1 Answer 1


To express the idea of longer or shorter intervals between repeated events, we can say no less (or no more) often (or frequent) than some time indicator thus no less often than monthly, no more frequent than quarterly.

  • So, would you say that "Payment may be paid in instalments no more often than monthly" would work?
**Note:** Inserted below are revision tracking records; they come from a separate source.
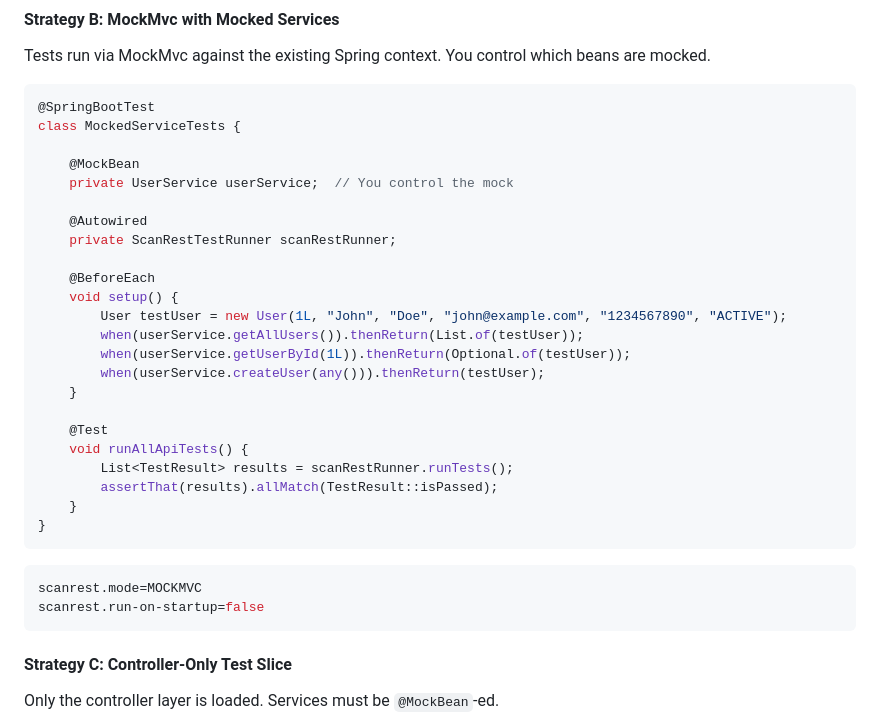
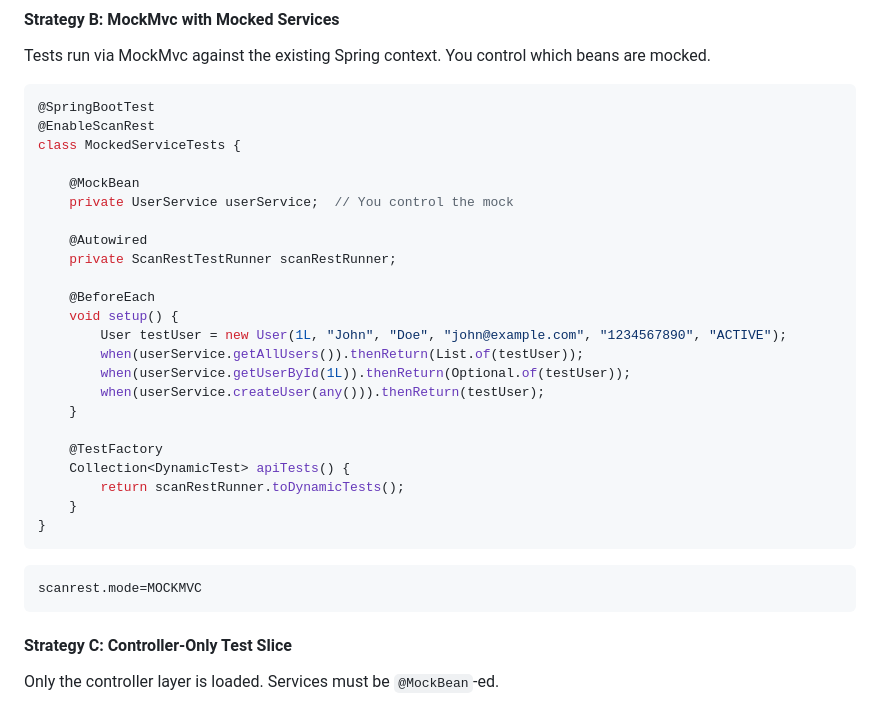
Before and after one commit to scanrestautomation/scanrestautomation.github.io, a Markdown page: README.md, the part around one of its changes. GitHub-like rendering.

````diff
--- a/README.md
+++ b/README.md
@@ -142,6 +142,7 @@ Tests run via MockMvc against the existing Spring context. You control which bea
 
 ```java
 @SpringBootTest
+@EnableScanRest
 class MockedServiceTests {
 
     @MockBean
@@ -158,17 +159,15 @@ class MockedServiceTests {
         when(userService.createUser(any())).thenReturn(testUser);
     }
 
-    @Test
-    void runAllApiTests() {
-        List<TestResult> results = scanRestRunner.runTests();
-        assertThat(results).allMatch(TestResult::isPassed);
+    @TestFactory
+    Collection<DynamicTest> apiTests() {
+        return scanRestRunner.toDynamicTests();
     }
 }
 ```
 
 ```properties
 scanrest.mode=MOCKMVC
-scanrest.run-on-startup=false
 ```
 
 #### Strategy C: Controller-Only Test Slice
````
Also changed, not shown: other parts of README.md (+32 -10 lines).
From a strict language point of view, that is.
    – Helen
    Sep 25, 2021 at 16:33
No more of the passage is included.